EXERCISE PROMPT |
Omit the pictures, but give back every entry below exactly as written.

GIVEN DATA |
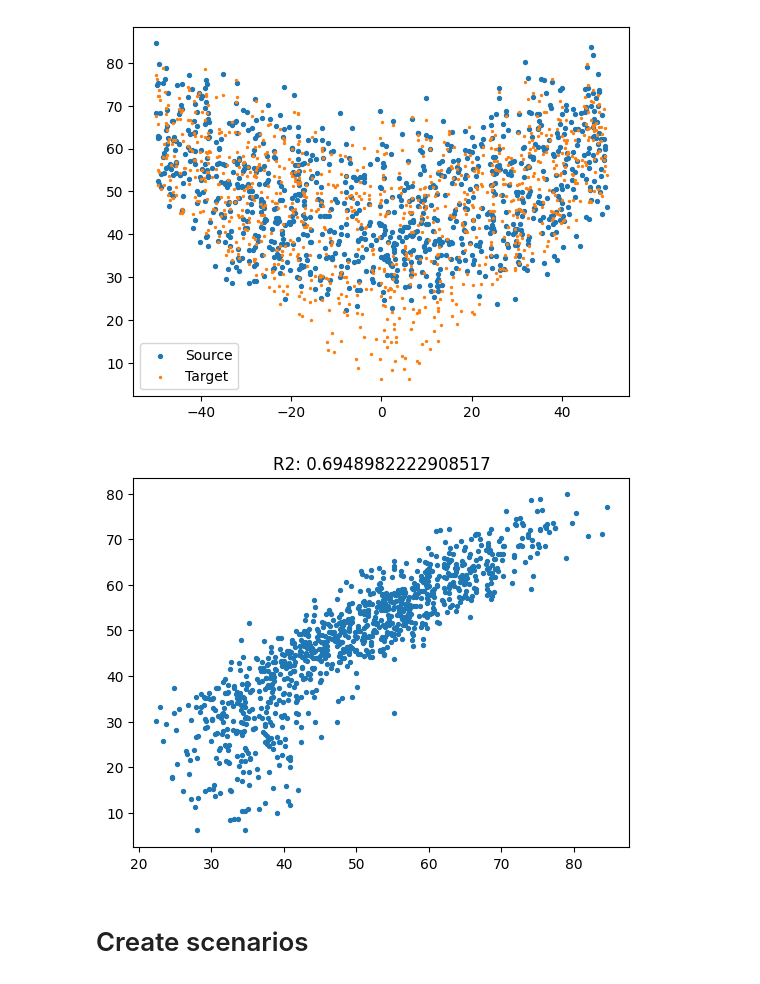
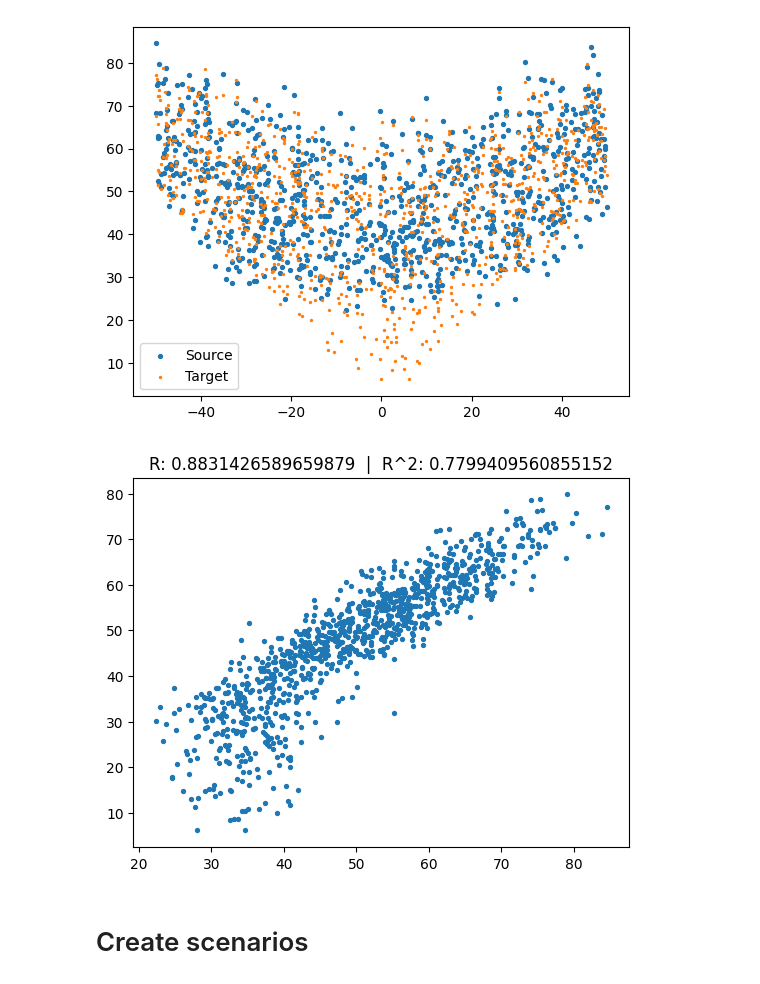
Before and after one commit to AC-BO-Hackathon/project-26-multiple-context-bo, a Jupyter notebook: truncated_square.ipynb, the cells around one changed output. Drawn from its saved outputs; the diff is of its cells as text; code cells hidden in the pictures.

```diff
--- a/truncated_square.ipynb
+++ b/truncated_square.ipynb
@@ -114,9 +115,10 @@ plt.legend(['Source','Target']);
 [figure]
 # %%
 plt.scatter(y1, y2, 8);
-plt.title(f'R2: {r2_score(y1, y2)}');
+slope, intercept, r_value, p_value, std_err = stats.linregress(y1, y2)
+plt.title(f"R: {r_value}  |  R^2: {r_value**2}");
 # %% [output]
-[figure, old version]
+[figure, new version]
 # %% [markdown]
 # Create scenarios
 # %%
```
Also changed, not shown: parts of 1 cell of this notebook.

YOUR SOLUTION |
Before and after one commit to AC-BO-Hackathon/project-26-multiple-context-bo, a Jupyter notebook: truncated_square.ipynb, the cells around one changed output. Drawn from its saved outputs; the diff is of its cells as text; code cells hidden in the pictures.

```diff
--- a/truncated_square.ipynb
+++ b/truncated_square.ipynb
@@ -114,9 +115,10 @@ plt.legend(['Source','Target']);
 [figure]
 # %%
 plt.scatter(y1, y2, 8);
-plt.title(f'R2: {r2_score(y1, y2)}');
+slope, intercept, r_value, p_value, std_err = stats.linregress(y1, y2)
+plt.title(f"R: {r_value}  |  R^2: {r_value**2}");
 # %% [output]
-[figure, old version]
+[figure, new version]
 # %% [markdown]
 # Create scenarios
 # %%
```
Also changed, not shown: parts of 1 cell of this notebook.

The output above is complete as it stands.